KEEPING SCORE: The Dow Jones Industrial Average added 62 points, or 0.3 percent, to 19,677 as of 11:18 a.m. Eastern time. The Standard & Poor’s 500 index rose 8 points, or 0.3 percent, to 2,253. The Nasdaq composite gained 27 points, or 0.5 percent, to 5,444.
The Russell 2000 index of smaller-company stocks advanced 3 points, or 0.2 percent, to 1,389. All four indexes closed at record highs Thursday and they’re on pace for their biggest weekly gains since the presidential election.
HEALTH-CARE HOPPING: Drug companies bounced back. Biotechnology companies had been hit hard this week after President-elect Donald Trump said he wants to reduce drug prices, but they have now recovered those losses. Biogen jumped $12.59, or 4.3 percent, to $302.13, and Botox maker Allergan rose $4.88, or 2.6 percent, to $193.35. Pfizer added 86 cents, or 2.8 percent, to $31.80.
TECH CLIMBING: Technology stocks rose for the sixth consecutive day. They are still slightly lagging the market since last month’s presidential election. Chipmaker Broadcom rose $8.54, or 5 percent, to $179.25 after reporting earnings that were far above expectations. The company also doubled its quarterly dividend. Apple gained $2.14, or 1.9 percent, to $114.27. The tech giant also hasn’t done much since the election. Google parent Alphabet, which has traded lower over the last month, picked up $7.91, or 1 percent, to $803.08.
TAKEOFF: United Continental rose $1.78, or 2.4 percent, to $74.52 and American Airlines leaped $1.73, or 3.6 percent, to $49.78 after both companies reported encouraging revenue measurements.
GET SOME REFRESHMENTS: Coca-Cola climbed as investors were pleased with the company’s CEO transition plans. Coke said Muhtar Kent, 64, will step down in May after eight years as CEO. He will remain chairman of the board. Chief Operating Officer James Quincey, who has worked at the company for 20 years, will become CEO. The company’s stock gained $1.07, or 2.6 percent, to $42.05.

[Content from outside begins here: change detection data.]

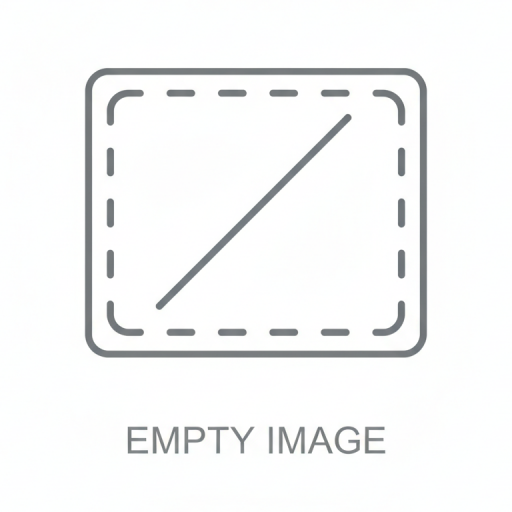
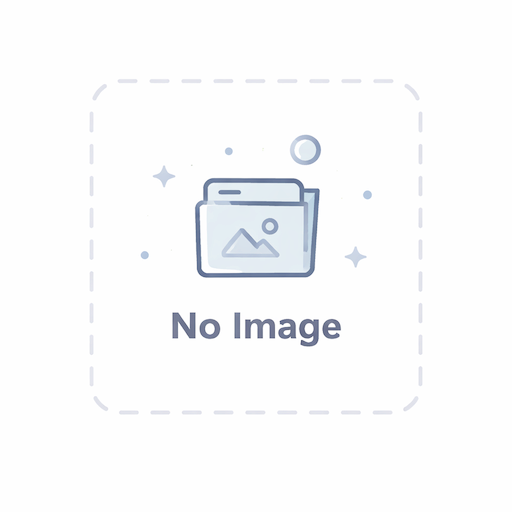
Moved image decoding from ViewerState to TextureManager, refactored texture loading to accept MediaEntry instead of DecodedImage, Added show_thumbnail (In Progress ...)

diff --git a/src/app/mod.rs b/src/app/mod.rs
@@ -478,34 +478,6 @@ impl ViewerState {
         requested
     }
 
-    /// Decode the selected image into RGBA bytes for texture upload.
-    pub fn load_current_image_rgba(&mut self) -> anyhow::Result<Option<DecodedImage>> {
-        let Some(entry) = self.current_entry() else {
-            self.current_image_size = None;
-            self.clear_image_selection_state();
-            return Ok(None);
-        };
-        let path = entry.path.clone();
-        let file_name = entry.file_name.clone();
-        let file_size = entry.file_size;
-
-        match image_loader::load_image_rgba(&path) {
-            Ok(decoded) => {
-                self.current_image_size = Some((decoded.width, decoded.height));
-                self.status_message =
-                    format!("Viewing {} ({})", file_name, format_file_size(file_size));
-                Ok(Some(decoded))
-            }
-            Err(err) => {
-                self.current_image_size = None;
-                self.clear_image_selection_state();
-                self.status_message = format!("Failed to decode {}: {:#}", file_name, err);
-                log::error!("Image decode error for {}: {:#}", path.display(), err);
-                Err(err)
-            }
-        }
-    }
-
     fn sort_media_items(&mut self) {
         let selected_path = self.current_entry().map(|entry| entry.path.clone());
         let sort_direction = self.sort_direction;

diff --git a/src/render/texture_manager.rs b/src/render/texture_manager.rs
@@ -8,8 +8,12 @@ use anyhow::{Result, bail};
 use imgui::TextureId;
 use imgui_wgpu::{Renderer, Texture, TextureConfig};
 use wgpu::{Device, Extent3d, Queue, TextureFormat};
-
-use crate::core::image_loader::DecodedImage;
+use crate::{
+    core::{
+        image_loader::{self},
+        media::{MediaEntry},
+    },
+};
 
 pub struct UploadedTexture {
     pub id: TextureId,
@@ -48,7 +52,7 @@ impl TextureManager {
     pub fn get_or_upload(
         &mut self,
         path: &Path,
-        decoded: &DecodedImage,
+        entry: &MediaEntry,
         device: &Device,
         queue: &Queue,
         renderer: &mut Renderer,
@@ -64,9 +68,13 @@ impl TextureManager {
             });
         }
 
-        if decoded.pixels.is_empty() || decoded.width == 0 || decoded.height == 0 {
-            bail!("cannot upload empty image buffer");
-        }
+        let decoded = match image_loader::load_image_rgba(&entry.path)
+        {
+            Ok(decoded) => decoded,
+            Err(e) => {
+                bail!("failed to load image: {}", e);
+            }
+        };
 
         if decoded.width as u32 > self.max_texture_size
             || decoded.height as u32 > self.max_texture_size

diff --git a/src/main.rs b/src/main.rs
@@ -639,14 +639,11 @@ fn refresh_current_texture(
     renderer: &mut imgui_wgpu::Renderer,
     texture_manager: &mut TextureManager,
 ) -> Option<UploadedTexture> {
-    let decoded = match app_state.load_current_image_rgba() {
-        Ok(Some(decoded)) => decoded,
-        Ok(None) => return None,
-        Err(_) => return None,
+    let Some(entry) = app_state.current_entry() else {
+        return None;
     };
 
-    let entry = app_state.current_entry()?;
-    match texture_manager.get_or_upload(&entry.path, &decoded, device, queue, renderer) {
+    match texture_manager.get_or_upload(&entry.path, &entry, device, queue, renderer) {
         Ok(uploaded) => Some(uploaded),
         Err(err) => {
             log::error!(

diff --git a/src/ui/ui.rs b/src/ui/ui.rs
@@ -124,6 +124,7 @@ pub fn render_ui(
                         ui.child_window("library_scroll")
                             .size([0.0, -36.0])
                             .build(|| {
+                                // render file list
                                 for (index, entry) in app_state.media_items().iter().enumerate() {
                                     if render_library_item_row(
                                         ui,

Other consumer-goods makers also climbed. Procter & Gamble, which makes Tide detergent, Charmin toilet paper, and many other products, picked up 56 cents to $84.06. PepsiCo gained $1.31, or 1.3 percent, to $103.46. The household-goods sector is down about 2 percent since the election. Only those companies and utilities have fallen since Nov. 9.
HARD TIMES: Furniture and housewares company Restoration Hardware tumbled after its fourth-quarter forecast was far weaker than analysts had expected. The company said consumers spent less because of the election and it shipped its catalogues later than planned. The stock lost $6.46, or 16.6 percent, to $32.53. It’s down 59 percent this year.
BANKS: Financial companies were headed for a rare loss. Financial-services firm T. Rowe Price gave up $1.33, or 1.7 percent, to $77.29, and insurer Aflac shed $1.25, or 1.8 percent, to $68.37. The S&P 500 financial index has climbed 18 percent since the election. That’s twice as much as any other sector, and the S&P 500 overall is up 2.8 percent.
ENERGY: Benchmark U.S. crude oil jumped 57 cents, or 1.1 percent, to $51.41 a barrel in New York. Brent crude, the international standard, added 19 cents to $54.08 a barrel in London.
BONDS: U.S. government bond prices slipped again. The yield on the 10-year Treasury note inched up to 2.43 percent from 2.41 percent. That yield is used to set interest rates on many kinds of loans, including mortgages.
CURRENCIES: The dollar rose to 115.14 yen from 114.20 yen. The euro fell to $1.0541 from $1.0603.
OVERSEAS: The CAC 40 in France was up 0.5 percent and the British FTSE 100 rose 0.2 percent. Germany’s DAX rose 0.2 percent. Japan’s Nikkei 225 gained 1.2 percent as the yen weakened against the dollar. Hong Kong’s Hang Seng index fell 0.4 percent.
South Korea’s Kospi index slid 0.3 percent after legislators voted to impeach President Park Geun-hye over a corruption scandal. She has denied allegations that she colluded with a confidante who extorted companies and manipulated state affairs. South Korea’s prime minister will lead the country until a high court rules if Park must resign.